The most anticipated issue of the American Lawyer, the AmLaw 100 (link to chart), is hitting the Internet and our in-boxes this week. Ohhhh, give me a bowl of popcorn and a strong cup of coffee … the numbers are in:

The 2009 AmLaw 100 – How Bad?? (really bad)

Lessons of the AmLaw 100

Nothing grows forever. For the first time since 1991, both average profits per partner and revenue per lawyer dipped last year among the Am Law 100 firms, the top-grossing firms in the nation. And, given the weakness in the market thus far in 2009, another decline seems likely this year.
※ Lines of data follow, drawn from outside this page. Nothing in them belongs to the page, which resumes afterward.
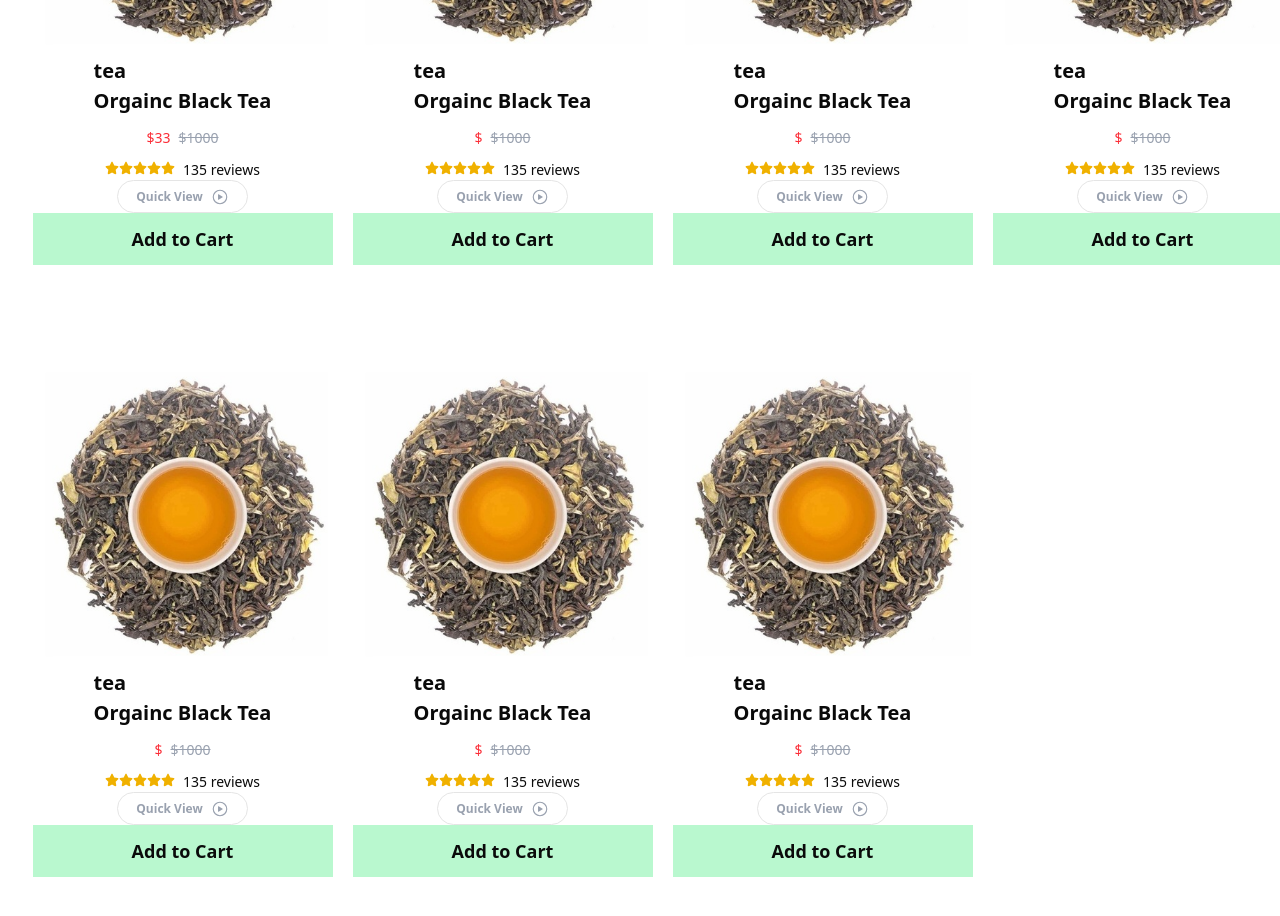
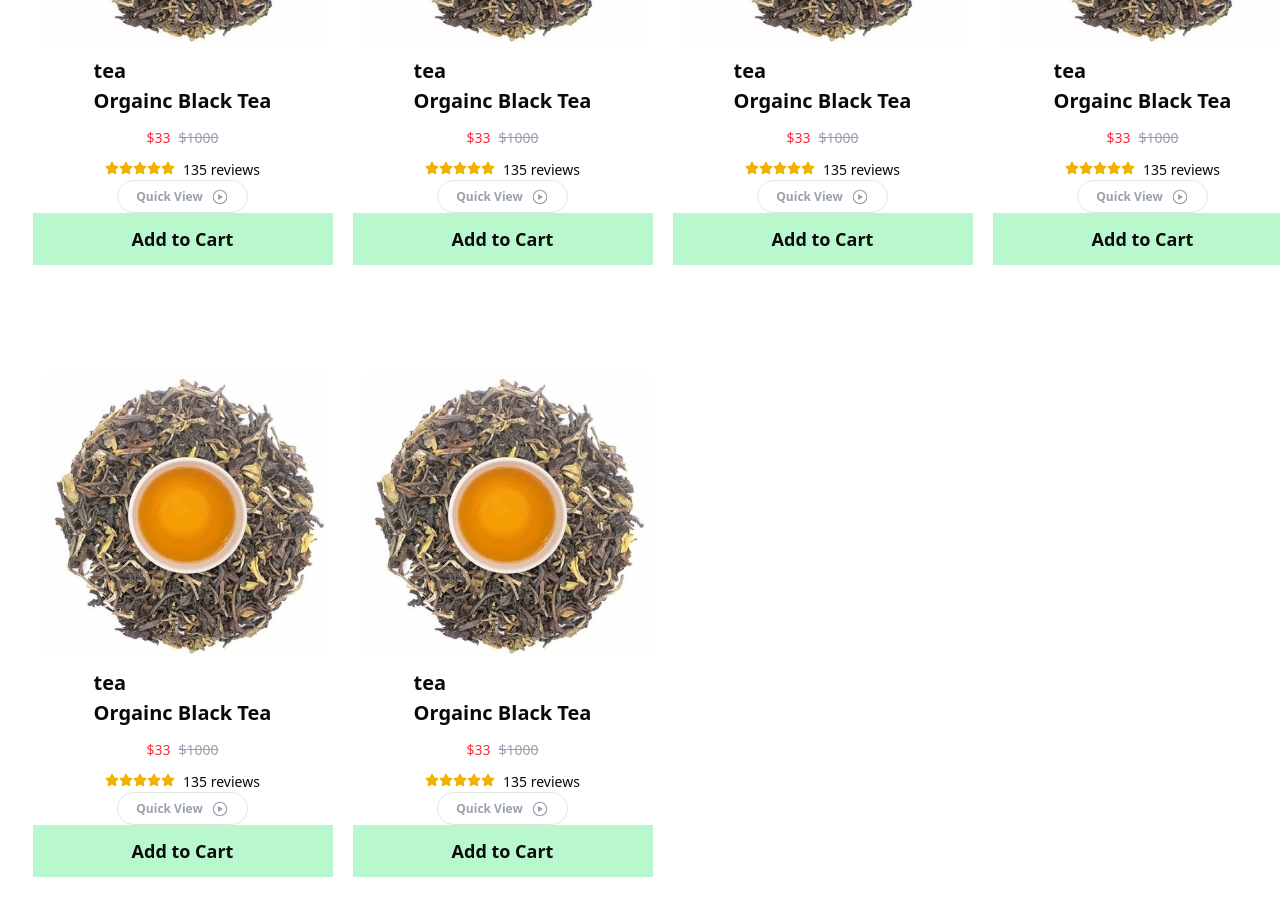
Before and after one commit to workramsah/chiya, a Next.js app: page /detail in a window 1280 px wide. Shown: the part 920-1836 px from the top of the page. Built offline with nearby package versions, Linux system fonts and the light colour scheme.

Commit message:
fix all pages

```diff
--- a/app/component/Featured.tsx
+++ b/app/component/Featured.tsx
@@ -7,13 +7,13 @@ export default function Featured(){
         <div className="flex justify-center "><span className="font-bold text-2xl">Featured</span> <span className="font-bold text-2xl text-amber-400">Products</span></div>
 
         <div className=" grid grid-cols-1 sm:grid-cols-2 md:grid-cols-3 lg:grid-cols-4 space-x-3">
-            <Cup age={3} price={33}  name="tea"/>
-            <Cup age={3} name="tea"/>
-            <Cup age={3} name="tea"/>
-            <Cup age={3} name="tea"/>
-            <Cup age={3} name="tea"/>
-            <Cup age={3} name="tea"/>
-            <Cup age={3} name="tea"/>
+            <Cup  price={33}  name="tea"/>
+            <Cup  price={33}  name="tea"/>
+            <Cup  price={33}  name="tea"/>
+
+            <Cup  price={33}  name="tea"/>
+            <Cup  price={33}  name="tea"/>
+            <Cup  price={33}  name="tea"/>
         </div>
         </div>
         </>
```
There is plenty of blame to go around. We don’t pay much heed to the blanket criticism that many law firms grow just for the sake of growing. But we do pay attention to results. And here’s the bad news for firm managers and owners: At 71 firms last year, the percentage change in lawyer head count was greater than the percentage change in profits per partner. To put that more bluntly, the failure of two-thirds of the firms to restrain their lawyer hiring cost their partners money.
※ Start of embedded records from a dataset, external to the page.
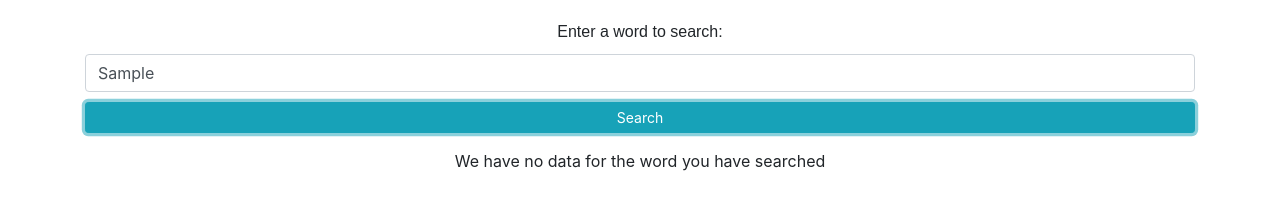
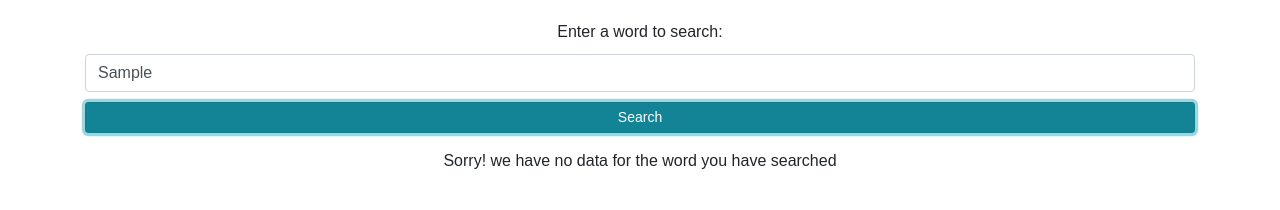
Before and after one commit to Yajassardana/Blog-Buddy, a website with bundled scripts: page dist/index.html in a window 1280 px wide. Both pictures are taken after typing "Sample" into the empty fields and a click on the button "Search". Built offline with nearby package versions, Linux system fonts and the light colour scheme; no server answers.

```diff
--- a/src/index.js
+++ b/src/index.js
@@ -1,5 +1,6 @@
 import axios from 'axios';
 const errors = document.querySelector('.errors');
+const resultWord = document.querySelector('.result-word')
 const loading = document.querySelector('.loading');
 const synonyms = document.querySelector('.Synonyms'); //deaths
 const definition = document.querySelector('.Definition'); //cases
@@ -31,11 +32,12 @@
 		})
 		synArray = synArray.substring(0,synArray.length-2);
 		synonyms.innerHTML = synArray;
+		resultWord.textContent = word;
 		results.style.display = 'block';
 	} catch (error) {
 		loading.style.display = 'none';
 		results.style.display = 'none';
-		errors.textContent = 'We have no data for the word you have searched';
+		errors.textContent = 'Sorry! we have no data for the word you have searched';
 	}
 };
 
```
Also changed, not shown: dist/index.html, dist/main.js, dist/styles.css.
Ouch: The New York firms were the only category that, year over year, slid in gross, RPL, and PPP. This has led to much brooding that essentially predicts the end of the lucrative New York market as lawyers have known it [see Losing Their Balance]. Some of this has been served with a dash of schadenfreude.


To test that theory, we ran a couple of simple calculations. Many observers predict a 10 percent drop in gross revenues in 2009. If that’s true, and all lawyer head counts were to remain flat, PPP in 2009 would fall by about $360,000, to $925,000. Alternatively, if you assume a 10 percent drop in gross, you can hold PPP steady, on average, by cutting a little more than 10 percent of the lawyers, 84 out of the average-size firm of 820. The cuts don’t have to be confined to a single category: lopping off 66 asso­ciates and 18 equity partners will hold the line for the survivors.

There will be blood–2008 was not the bottom, just the beginning.

One thing is clear: “business as usual” in law firms is dead. The current business model worked when the economy was flush, rates were not an issue, the deals were flowing, and litigation was an option. The operating mode now is to reduce rates, reduce costs, conservative deals, and settle before fees get out of hand.

Clients are in the drivers seat, insisting that their law firms contain costs. Save for “bet the farm” cases, smaller, regional and boutique firms are more attractive than ever.

Firms need to look at their business models and make smart business decisions and adjustments. For some firms, this will mean a more conservative approach. For others, now is the time to get aggressive and take risks. For individual “AmLaw 100” attorneys, more and more are finding that the marquis-named firm might not be the best option for their clients, and their practice.

In any scenario, I predict that law firm cultures will continue to be challenged throughout 2009 and 2010. And I do concur with the American Lawyer’s prediction: “2008 was not the bottom, just the beginning.”